### Records shown

________________________

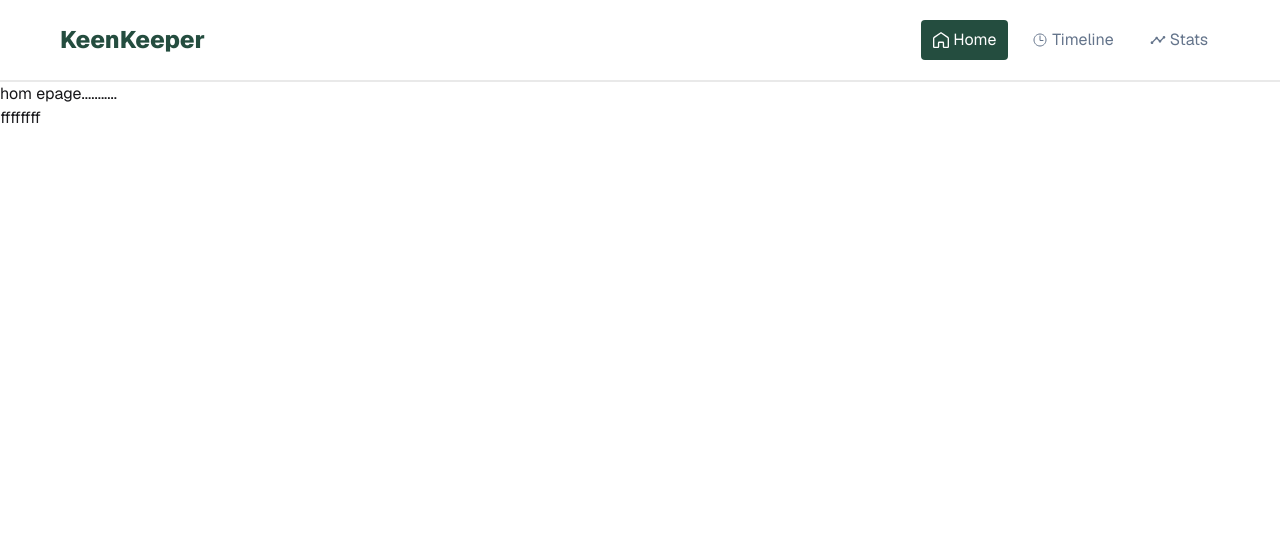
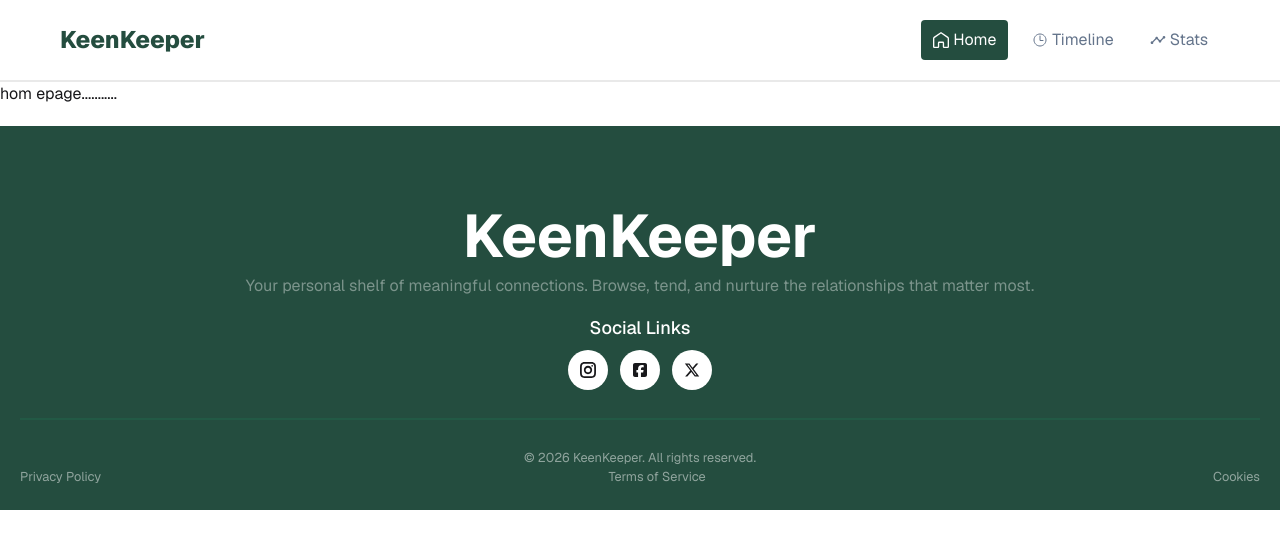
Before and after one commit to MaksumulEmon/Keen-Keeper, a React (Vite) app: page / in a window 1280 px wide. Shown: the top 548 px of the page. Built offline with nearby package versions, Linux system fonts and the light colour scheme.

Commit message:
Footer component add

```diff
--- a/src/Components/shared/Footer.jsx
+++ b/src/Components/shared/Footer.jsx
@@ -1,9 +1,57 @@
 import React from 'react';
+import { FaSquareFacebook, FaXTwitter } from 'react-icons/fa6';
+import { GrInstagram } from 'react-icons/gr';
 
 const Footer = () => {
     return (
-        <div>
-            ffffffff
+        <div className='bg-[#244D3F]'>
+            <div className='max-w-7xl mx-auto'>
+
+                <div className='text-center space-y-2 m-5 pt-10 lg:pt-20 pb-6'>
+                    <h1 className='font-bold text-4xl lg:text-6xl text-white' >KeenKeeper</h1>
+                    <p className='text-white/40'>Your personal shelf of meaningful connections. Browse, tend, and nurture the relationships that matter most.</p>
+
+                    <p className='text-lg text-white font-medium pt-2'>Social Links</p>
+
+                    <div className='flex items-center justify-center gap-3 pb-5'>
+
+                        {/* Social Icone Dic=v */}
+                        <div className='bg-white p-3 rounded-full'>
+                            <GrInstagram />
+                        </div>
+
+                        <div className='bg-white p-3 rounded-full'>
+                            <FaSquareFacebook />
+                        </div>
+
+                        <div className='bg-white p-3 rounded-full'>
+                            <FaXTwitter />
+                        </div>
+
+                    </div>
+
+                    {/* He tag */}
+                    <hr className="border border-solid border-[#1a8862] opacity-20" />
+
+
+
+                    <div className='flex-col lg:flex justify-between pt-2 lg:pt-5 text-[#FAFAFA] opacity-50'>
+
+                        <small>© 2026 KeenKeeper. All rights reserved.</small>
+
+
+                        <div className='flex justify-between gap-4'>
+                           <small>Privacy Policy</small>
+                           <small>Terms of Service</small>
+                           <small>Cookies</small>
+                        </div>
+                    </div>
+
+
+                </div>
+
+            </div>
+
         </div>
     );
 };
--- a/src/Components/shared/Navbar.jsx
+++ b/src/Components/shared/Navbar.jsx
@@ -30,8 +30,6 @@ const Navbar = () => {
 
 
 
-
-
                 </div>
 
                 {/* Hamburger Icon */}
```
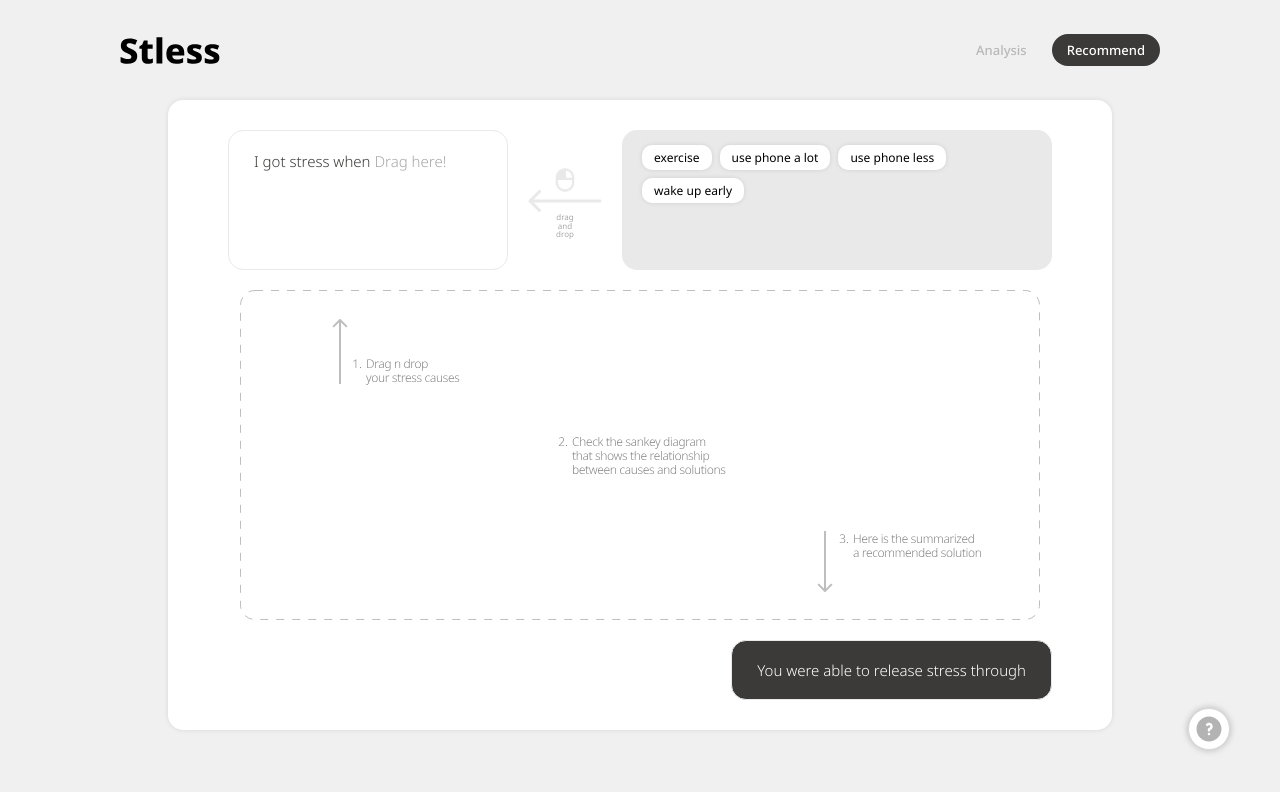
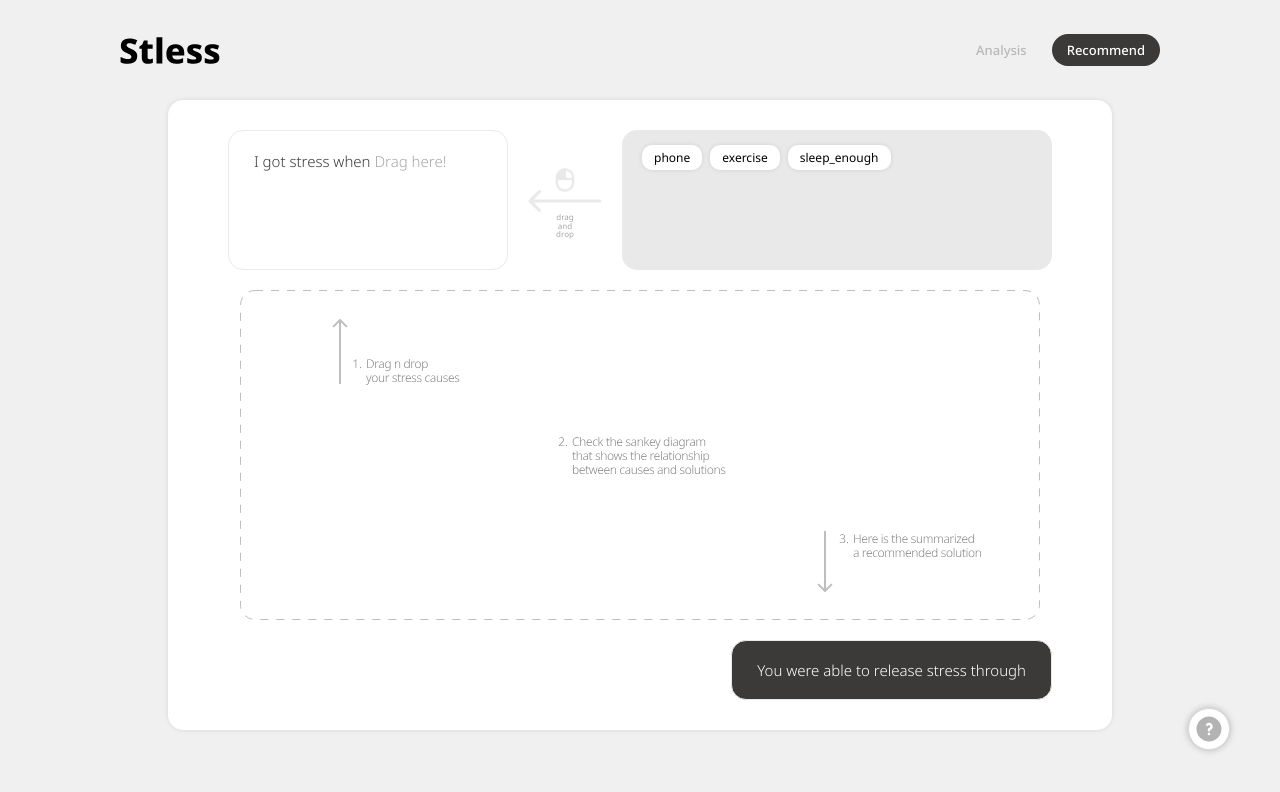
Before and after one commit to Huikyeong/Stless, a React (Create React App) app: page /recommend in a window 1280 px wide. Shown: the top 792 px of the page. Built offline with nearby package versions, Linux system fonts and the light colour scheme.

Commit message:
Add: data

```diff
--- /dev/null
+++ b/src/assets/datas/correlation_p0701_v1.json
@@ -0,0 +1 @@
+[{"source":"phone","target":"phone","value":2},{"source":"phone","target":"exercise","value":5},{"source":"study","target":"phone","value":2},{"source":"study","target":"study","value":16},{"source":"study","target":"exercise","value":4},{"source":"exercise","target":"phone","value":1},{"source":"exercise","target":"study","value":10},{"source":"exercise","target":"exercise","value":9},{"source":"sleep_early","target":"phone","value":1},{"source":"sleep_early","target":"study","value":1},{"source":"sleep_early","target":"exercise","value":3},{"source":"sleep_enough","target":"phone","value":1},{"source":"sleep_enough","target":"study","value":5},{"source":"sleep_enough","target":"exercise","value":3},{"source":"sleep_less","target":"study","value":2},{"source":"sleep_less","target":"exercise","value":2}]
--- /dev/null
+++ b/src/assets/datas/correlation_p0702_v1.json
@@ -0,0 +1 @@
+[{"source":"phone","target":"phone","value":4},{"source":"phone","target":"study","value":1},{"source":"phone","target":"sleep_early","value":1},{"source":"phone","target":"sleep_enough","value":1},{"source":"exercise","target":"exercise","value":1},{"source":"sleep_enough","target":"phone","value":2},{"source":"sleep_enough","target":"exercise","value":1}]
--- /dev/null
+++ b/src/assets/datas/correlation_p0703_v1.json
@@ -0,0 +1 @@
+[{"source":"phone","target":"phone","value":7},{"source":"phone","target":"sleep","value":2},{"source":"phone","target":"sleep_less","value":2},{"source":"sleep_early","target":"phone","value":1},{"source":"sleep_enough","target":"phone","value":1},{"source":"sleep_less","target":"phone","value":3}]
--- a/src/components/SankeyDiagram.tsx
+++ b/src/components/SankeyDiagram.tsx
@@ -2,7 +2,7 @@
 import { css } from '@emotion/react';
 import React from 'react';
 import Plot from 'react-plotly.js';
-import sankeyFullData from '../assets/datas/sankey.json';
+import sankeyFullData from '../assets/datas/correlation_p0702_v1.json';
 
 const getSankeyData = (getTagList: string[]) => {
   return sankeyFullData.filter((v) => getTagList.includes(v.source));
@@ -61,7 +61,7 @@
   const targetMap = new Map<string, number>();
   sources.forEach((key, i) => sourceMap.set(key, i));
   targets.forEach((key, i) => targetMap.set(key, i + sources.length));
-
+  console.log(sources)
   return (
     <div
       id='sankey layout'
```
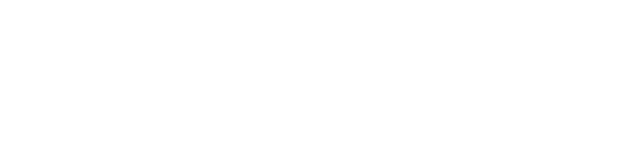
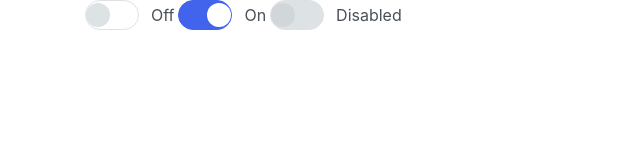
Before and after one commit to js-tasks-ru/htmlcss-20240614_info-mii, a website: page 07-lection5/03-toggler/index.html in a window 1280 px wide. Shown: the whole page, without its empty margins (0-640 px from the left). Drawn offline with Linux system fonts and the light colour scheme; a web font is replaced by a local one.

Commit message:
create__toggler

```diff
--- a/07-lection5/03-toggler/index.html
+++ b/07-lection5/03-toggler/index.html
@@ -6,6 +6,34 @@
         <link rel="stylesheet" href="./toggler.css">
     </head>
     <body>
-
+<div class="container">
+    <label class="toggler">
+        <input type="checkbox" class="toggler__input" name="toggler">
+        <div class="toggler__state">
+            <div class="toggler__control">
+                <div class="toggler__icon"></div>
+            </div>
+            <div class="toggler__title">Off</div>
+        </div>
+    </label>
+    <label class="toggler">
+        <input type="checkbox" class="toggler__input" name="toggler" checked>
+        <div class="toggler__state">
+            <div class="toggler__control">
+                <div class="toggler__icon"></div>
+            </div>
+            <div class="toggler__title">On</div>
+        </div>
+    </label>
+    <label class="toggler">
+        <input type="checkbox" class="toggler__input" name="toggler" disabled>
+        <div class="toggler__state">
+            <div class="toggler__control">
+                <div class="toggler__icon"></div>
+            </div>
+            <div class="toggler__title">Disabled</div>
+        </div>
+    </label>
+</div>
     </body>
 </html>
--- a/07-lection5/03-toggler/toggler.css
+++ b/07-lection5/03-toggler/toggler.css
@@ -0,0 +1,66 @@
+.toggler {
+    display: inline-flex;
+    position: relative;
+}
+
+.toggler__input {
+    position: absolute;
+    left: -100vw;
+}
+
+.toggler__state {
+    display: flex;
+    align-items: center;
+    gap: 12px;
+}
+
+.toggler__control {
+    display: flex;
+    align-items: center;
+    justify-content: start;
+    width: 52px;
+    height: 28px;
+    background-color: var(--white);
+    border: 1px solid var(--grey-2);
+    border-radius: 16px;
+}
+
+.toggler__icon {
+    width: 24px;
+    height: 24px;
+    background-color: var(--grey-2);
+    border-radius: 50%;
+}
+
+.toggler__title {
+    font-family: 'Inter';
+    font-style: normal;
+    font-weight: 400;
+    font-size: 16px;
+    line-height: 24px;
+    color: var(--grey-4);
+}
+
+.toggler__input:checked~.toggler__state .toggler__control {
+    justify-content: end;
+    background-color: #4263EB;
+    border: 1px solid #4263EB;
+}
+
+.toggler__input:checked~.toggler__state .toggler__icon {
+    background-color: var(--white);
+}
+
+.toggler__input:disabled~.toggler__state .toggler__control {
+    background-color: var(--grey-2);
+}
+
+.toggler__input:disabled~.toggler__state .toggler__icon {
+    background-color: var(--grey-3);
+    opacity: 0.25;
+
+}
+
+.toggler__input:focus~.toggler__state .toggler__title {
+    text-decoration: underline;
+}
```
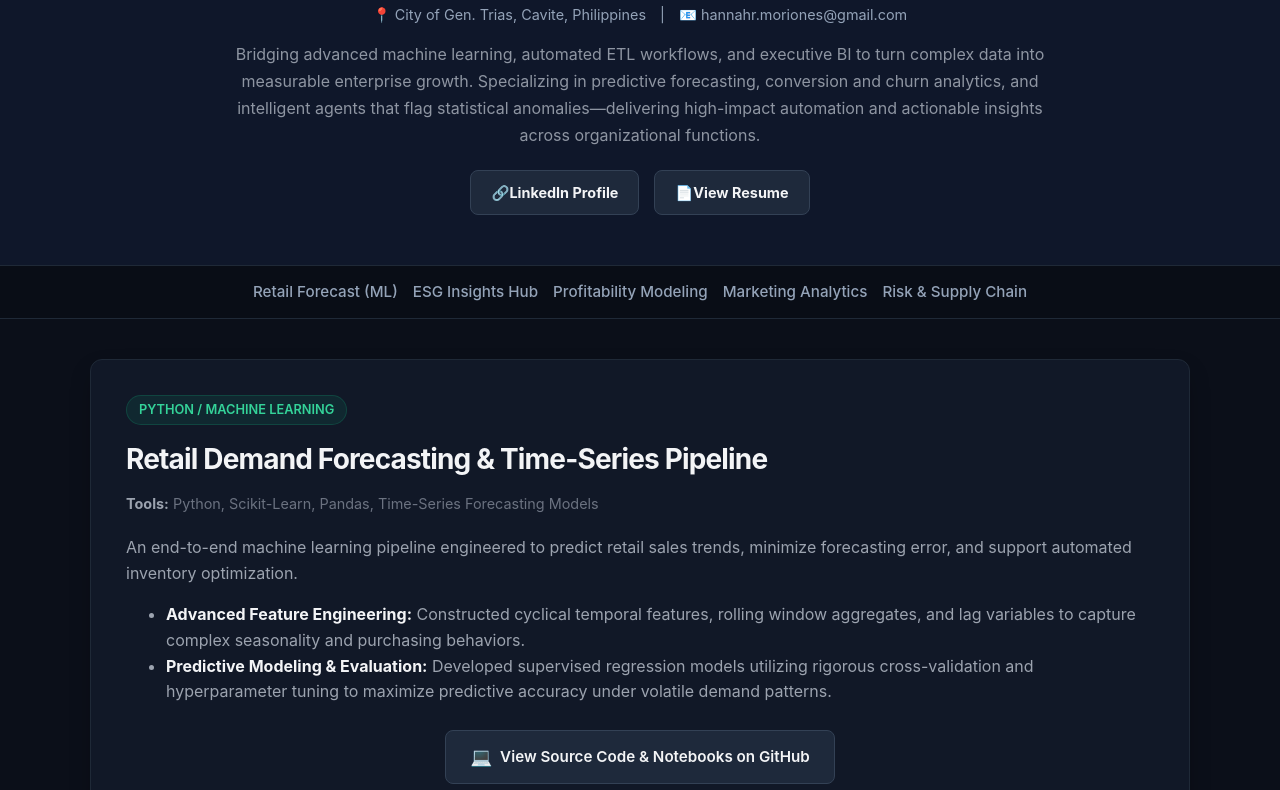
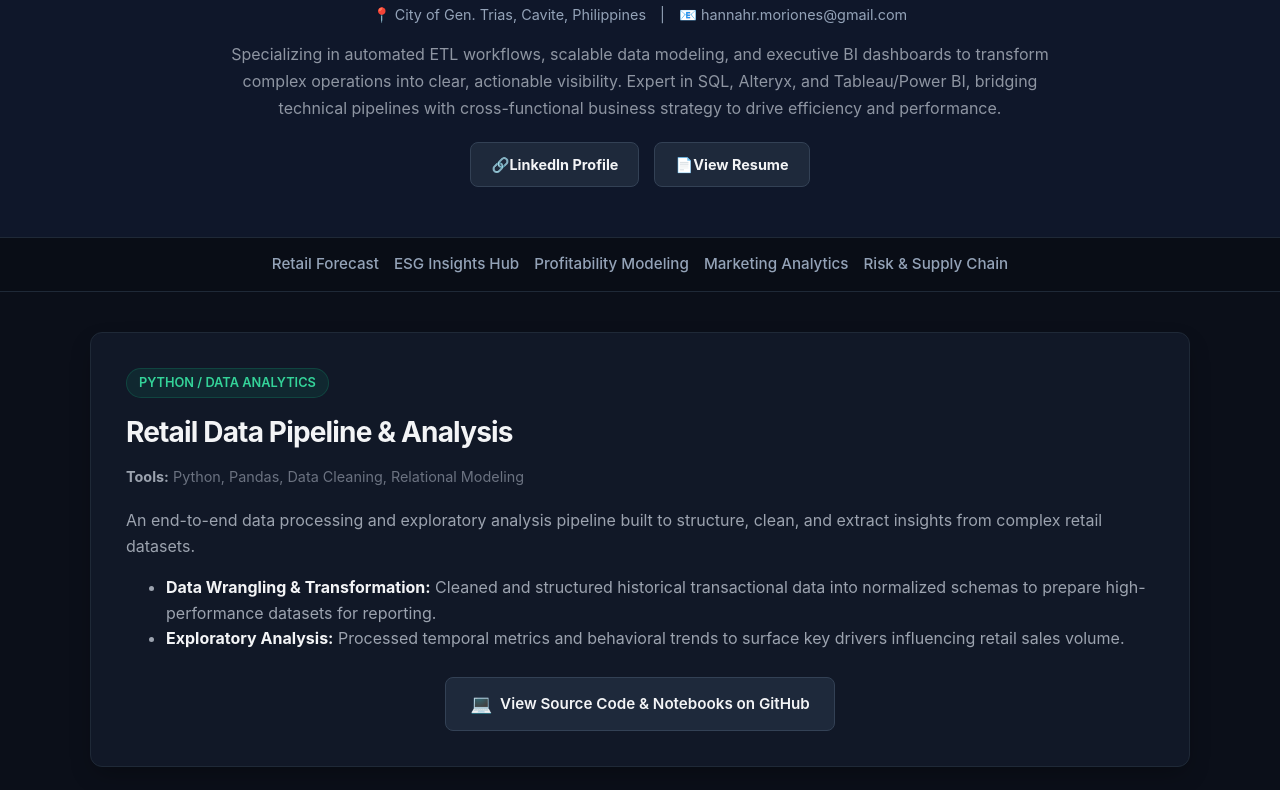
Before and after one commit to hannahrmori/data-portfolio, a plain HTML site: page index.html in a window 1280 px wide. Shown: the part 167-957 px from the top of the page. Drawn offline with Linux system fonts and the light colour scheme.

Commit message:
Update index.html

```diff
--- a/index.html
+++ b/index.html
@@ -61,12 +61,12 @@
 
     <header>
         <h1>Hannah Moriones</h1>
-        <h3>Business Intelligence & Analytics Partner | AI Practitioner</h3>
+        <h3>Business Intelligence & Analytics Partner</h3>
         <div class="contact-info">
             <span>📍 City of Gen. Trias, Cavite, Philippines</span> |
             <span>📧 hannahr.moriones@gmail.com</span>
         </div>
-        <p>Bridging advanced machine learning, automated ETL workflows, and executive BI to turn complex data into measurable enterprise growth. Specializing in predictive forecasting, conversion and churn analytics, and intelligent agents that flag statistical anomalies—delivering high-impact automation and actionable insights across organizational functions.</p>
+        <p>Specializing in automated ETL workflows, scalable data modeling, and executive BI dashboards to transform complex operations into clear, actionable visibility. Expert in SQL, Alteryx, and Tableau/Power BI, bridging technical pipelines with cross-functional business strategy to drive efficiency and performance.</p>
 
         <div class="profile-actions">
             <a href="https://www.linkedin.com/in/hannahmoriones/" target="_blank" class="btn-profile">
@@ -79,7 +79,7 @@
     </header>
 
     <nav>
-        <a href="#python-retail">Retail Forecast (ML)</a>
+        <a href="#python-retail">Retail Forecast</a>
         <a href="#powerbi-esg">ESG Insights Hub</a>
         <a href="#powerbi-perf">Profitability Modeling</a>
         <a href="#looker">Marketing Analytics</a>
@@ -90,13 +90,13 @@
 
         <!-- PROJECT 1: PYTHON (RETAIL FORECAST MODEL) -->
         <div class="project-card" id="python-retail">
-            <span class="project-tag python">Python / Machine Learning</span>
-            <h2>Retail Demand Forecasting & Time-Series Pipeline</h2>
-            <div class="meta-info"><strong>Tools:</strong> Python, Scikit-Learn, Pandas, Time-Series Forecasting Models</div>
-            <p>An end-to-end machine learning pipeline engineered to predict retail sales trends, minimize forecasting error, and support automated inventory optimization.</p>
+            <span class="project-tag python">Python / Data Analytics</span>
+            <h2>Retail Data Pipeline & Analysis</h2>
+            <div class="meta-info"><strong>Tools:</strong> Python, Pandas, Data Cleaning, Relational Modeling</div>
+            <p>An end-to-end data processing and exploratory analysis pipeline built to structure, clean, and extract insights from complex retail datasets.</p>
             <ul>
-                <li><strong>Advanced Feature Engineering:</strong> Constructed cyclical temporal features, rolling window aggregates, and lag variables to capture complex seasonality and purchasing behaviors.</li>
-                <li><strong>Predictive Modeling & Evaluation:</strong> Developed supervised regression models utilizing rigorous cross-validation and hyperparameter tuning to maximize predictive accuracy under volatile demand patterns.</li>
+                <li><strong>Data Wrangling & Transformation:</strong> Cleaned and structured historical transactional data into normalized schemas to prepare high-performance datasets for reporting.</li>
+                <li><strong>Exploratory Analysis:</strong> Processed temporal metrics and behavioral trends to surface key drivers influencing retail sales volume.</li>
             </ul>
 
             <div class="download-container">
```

________________________

### What you are asked to do
Look through the entries above. Copy each line in which the string "assets" occurs.

### Task solution
+++ b/src/assets/datas/correlation_p0701_v1.json
+++ b/src/assets/datas/correlation_p0702_v1.json
+++ b/src/assets/datas/correlation_p0703_v1.json
-import sankeyFullData from '../assets/datas/sankey.json';
+import sankeyFullData from '../assets/datas/correlation_p0702_v1.json';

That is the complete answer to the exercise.